ACTIVITY:
Repeat the records. Match each character exactly.

INPUT DATA:
***

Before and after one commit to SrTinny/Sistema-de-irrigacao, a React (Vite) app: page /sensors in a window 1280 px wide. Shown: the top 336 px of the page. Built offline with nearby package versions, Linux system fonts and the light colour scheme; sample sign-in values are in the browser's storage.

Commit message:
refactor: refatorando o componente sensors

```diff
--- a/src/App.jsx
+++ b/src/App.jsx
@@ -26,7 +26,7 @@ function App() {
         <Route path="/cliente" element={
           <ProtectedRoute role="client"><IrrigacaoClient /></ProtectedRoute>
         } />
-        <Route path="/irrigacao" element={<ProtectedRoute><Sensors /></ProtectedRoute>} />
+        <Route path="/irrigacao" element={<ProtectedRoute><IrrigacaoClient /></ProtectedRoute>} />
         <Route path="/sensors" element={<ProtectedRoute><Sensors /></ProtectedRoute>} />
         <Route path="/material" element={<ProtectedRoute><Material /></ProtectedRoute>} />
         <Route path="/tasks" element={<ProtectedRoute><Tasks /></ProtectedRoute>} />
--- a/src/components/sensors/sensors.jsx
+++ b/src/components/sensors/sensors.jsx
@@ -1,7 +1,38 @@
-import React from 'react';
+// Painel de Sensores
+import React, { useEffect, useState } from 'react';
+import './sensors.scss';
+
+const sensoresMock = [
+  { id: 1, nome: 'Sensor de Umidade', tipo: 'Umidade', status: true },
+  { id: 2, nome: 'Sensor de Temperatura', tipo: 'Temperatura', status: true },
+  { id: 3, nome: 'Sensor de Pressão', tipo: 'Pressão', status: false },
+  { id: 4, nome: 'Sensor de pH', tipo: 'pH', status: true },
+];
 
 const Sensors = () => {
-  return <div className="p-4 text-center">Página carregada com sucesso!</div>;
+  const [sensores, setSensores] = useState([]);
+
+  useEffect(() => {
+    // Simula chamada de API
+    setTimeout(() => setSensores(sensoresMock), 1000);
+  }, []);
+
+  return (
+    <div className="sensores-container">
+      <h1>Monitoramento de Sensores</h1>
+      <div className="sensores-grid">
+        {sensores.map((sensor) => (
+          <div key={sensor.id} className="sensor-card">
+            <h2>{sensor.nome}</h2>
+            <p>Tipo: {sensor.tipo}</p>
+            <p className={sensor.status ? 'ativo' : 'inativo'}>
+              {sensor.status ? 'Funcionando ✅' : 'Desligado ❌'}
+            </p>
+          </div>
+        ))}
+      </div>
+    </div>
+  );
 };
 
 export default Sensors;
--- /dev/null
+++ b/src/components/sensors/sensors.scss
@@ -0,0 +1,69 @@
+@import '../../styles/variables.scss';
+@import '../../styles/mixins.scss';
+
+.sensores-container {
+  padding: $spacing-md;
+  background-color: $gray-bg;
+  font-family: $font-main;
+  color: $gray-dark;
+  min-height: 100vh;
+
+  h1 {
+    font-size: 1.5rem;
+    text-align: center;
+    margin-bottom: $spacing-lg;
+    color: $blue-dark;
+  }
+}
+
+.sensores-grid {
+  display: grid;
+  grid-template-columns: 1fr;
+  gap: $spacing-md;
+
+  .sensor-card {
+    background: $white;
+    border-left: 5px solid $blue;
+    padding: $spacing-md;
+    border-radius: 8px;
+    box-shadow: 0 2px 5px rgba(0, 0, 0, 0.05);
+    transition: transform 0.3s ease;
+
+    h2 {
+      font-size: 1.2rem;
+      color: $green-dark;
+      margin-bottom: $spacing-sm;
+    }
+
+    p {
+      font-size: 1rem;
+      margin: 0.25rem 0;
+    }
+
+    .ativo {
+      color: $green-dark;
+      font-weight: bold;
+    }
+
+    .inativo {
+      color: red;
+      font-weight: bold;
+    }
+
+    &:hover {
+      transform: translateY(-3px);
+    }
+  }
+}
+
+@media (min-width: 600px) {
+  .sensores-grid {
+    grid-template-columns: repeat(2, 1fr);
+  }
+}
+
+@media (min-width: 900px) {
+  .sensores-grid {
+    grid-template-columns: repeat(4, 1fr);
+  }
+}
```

***

YOUR SOLUTION:
Before and after one commit to SrTinny/Sistema-de-irrigacao, a React (Vite) app: page /sensors in a window 1280 px wide. Shown: the top 336 px of the page. Built offline with nearby package versions, Linux system fonts and the light colour scheme; sample sign-in values are in the browser's storage.

Commit message:
refactor: refatorando o componente sensors

```diff
--- a/src/App.jsx
+++ b/src/App.jsx
@@ -26,7 +26,7 @@ function App() {
         <Route path="/cliente" element={
           <ProtectedRoute role="client"><IrrigacaoClient /></ProtectedRoute>
         } />
-        <Route path="/irrigacao" element={<ProtectedRoute><Sensors /></ProtectedRoute>} />
+        <Route path="/irrigacao" element={<ProtectedRoute><IrrigacaoClient /></ProtectedRoute>} />
         <Route path="/sensors" element={<ProtectedRoute><Sensors /></ProtectedRoute>} />
         <Route path="/material" element={<ProtectedRoute><Material /></ProtectedRoute>} />
         <Route path="/tasks" element={<ProtectedRoute><Tasks /></ProtectedRoute>} />
--- a/src/components/sensors/sensors.jsx
+++ b/src/components/sensors/sensors.jsx
@@ -1,7 +1,38 @@
-import React from 'react';
+// Painel de Sensores
+import React, { useEffect, useState } from 'react';
+import './sensors.scss';
+
+const sensoresMock = [
+  { id: 1, nome: 'Sensor de Umidade', tipo: 'Umidade', status: true },
+  { id: 2, nome: 'Sensor de Temperatura', tipo: 'Temperatura', status: true },
+  { id: 3, nome: 'Sensor de Pressão', tipo: 'Pressão', status: false },
+  { id: 4, nome: 'Sensor de pH', tipo: 'pH', status: true },
+];
 
 const Sensors = () => {
-  return <div className="p-4 text-center">Página carregada com sucesso!</div>;
+  const [sensores, setSensores] = useState([]);
+
+  useEffect(() => {
+    // Simula chamada de API
+    setTimeout(() => setSensores(sensoresMock), 1000);
+  }, []);
+
+  return (
+    <div className="sensores-container">
+      <h1>Monitoramento de Sensores</h1>
+      <div className="sensores-grid">
+        {sensores.map((sensor) => (
+          <div key={sensor.id} className="sensor-card">
+            <h2>{sensor.nome}</h2>
+            <p>Tipo: {sensor.tipo}</p>
+            <p className={sensor.status ? 'ativo' : 'inativo'}>
+              {sensor.status ? 'Funcionando ✅' : 'Desligado ❌'}
+            </p>
+          </div>
+        ))}
+      </div>
+    </div>
+  );
 };
 
 export default Sensors;
--- /dev/null
+++ b/src/components/sensors/sensors.scss
@@ -0,0 +1,69 @@
+@import '../../styles/variables.scss';
+@import '../../styles/mixins.scss';
+
+.sensores-container {
+  padding: $spacing-md;
+  background-color: $gray-bg;
+  font-family: $font-main;
+  color: $gray-dark;
+  min-height: 100vh;
+
+  h1 {
+    font-size: 1.5rem;
+    text-align: center;
+    margin-bottom: $spacing-lg;
+    color: $blue-dark;
+  }
+}
+
+.sensores-grid {
+  display: grid;
+  grid-template-columns: 1fr;
+  gap: $spacing-md;
+
+  .sensor-card {
+    background: $white;
+    border-left: 5px solid $blue;
+    padding: $spacing-md;
+    border-radius: 8px;
+    box-shadow: 0 2px 5px rgba(0, 0, 0, 0.05);
+    transition: transform 0.3s ease;
+
+    h2 {
+      font-size: 1.2rem;
+      color: $green-dark;
+      margin-bottom: $spacing-sm;
+    }
+
+    p {
+      font-size: 1rem;
+      margin: 0.25rem 0;
+    }
+
+    .ativo {
+      color: $green-dark;
+      font-weight: bold;
+    }
+
+    .inativo {
+      color: red;
+      font-weight: bold;
+    }
+
+    &:hover {
+      transform: translateY(-3px);
+    }
+  }
+}
+
+@media (min-width: 600px) {
+  .sensores-grid {
+    grid-template-columns: repeat(2, 1fr);
+  }
+}
+
+@media (min-width: 900px) {
+  .sensores-grid {
+    grid-template-columns: repeat(4, 1fr);
+  }
+}
```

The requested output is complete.